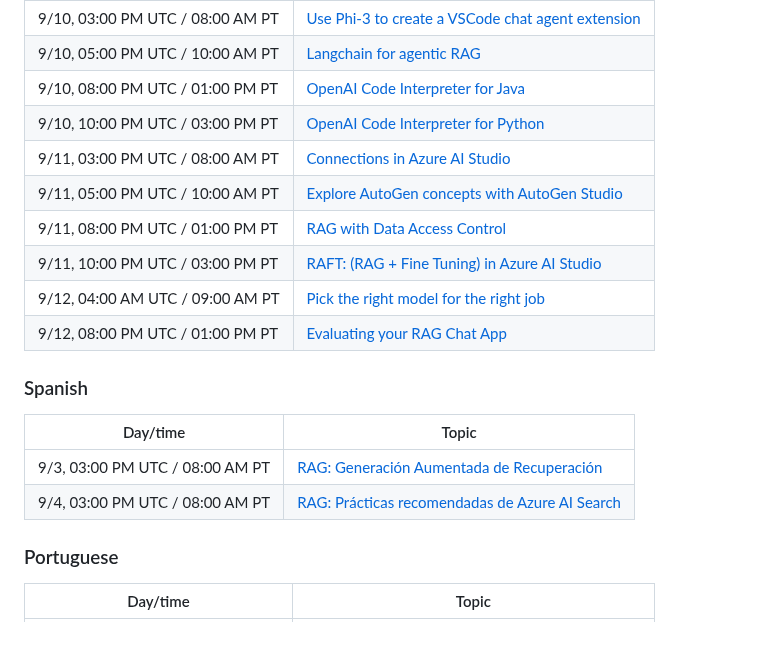
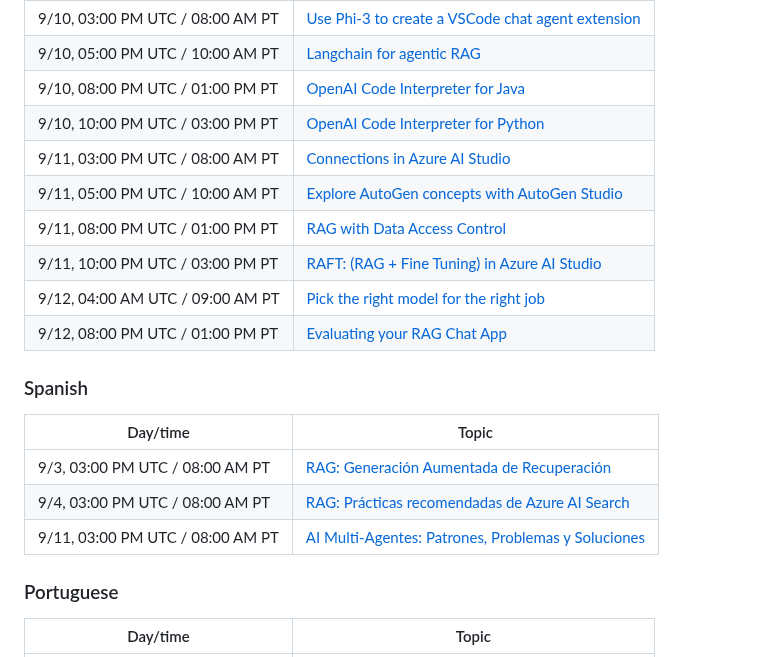
Before and after one commit to microsoft/RAG_Hack, a Markdown page: README.md, the part around one of its changes. Drawn GitHub-style.

```diff
--- a/README.md
+++ b/README.md
@@ -71,6 +71,7 @@ Read the [official rules](https://github.com/microsoft/RAG_Hack/blob/main/OFFICI
 | --------------------- | ------- |
 | 9/3, 03:00 PM UTC / 08:00 AM PT    | [RAG: Generación Aumentada de Recuperación](https://developer.microsoft.com/reactor/events/23386/) |
 | 9/4, 03:00 PM UTC / 08:00 AM PT    | [RAG: Prácticas recomendadas de Azure AI Search](https://developer.microsoft.com/reactor/series/S-1379/) |
+| 9/11, 03:00 PM UTC / 08:00 AM PT   | [AI Multi-Agentes: Patrones, Problemas y Soluciones](https://developer.microsoft.com/reactor/events/23580/)
 
 ### Portuguese
 
```
Also changed, not shown: other parts of README.md (+11 -11 lines).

· · · · · · ·

• [Description of the task]
Reprint all the data above verbatim, excluding pictures.

• [Expected output]
Before and after one commit to microsoft/RAG_Hack, a Markdown page: README.md, the part around one of its changes. Drawn GitHub-style.

```diff
--- a/README.md
+++ b/README.md
@@ -71,6 +71,7 @@ Read the [official rules](https://github.com/microsoft/RAG_Hack/blob/main/OFFICI
 | --------------------- | ------- |
 | 9/3, 03:00 PM UTC / 08:00 AM PT    | [RAG: Generación Aumentada de Recuperación](https://developer.microsoft.com/reactor/events/23386/) |
 | 9/4, 03:00 PM UTC / 08:00 AM PT    | [RAG: Prácticas recomendadas de Azure AI Search](https://developer.microsoft.com/reactor/series/S-1379/) |
+| 9/11, 03:00 PM UTC / 08:00 AM PT   | [AI Multi-Agentes: Patrones, Problemas y Soluciones](https://developer.microsoft.com/reactor/events/23580/)
 
 ### Portuguese
 
```
Also changed, not shown: other parts of README.md (+11 -11 lines).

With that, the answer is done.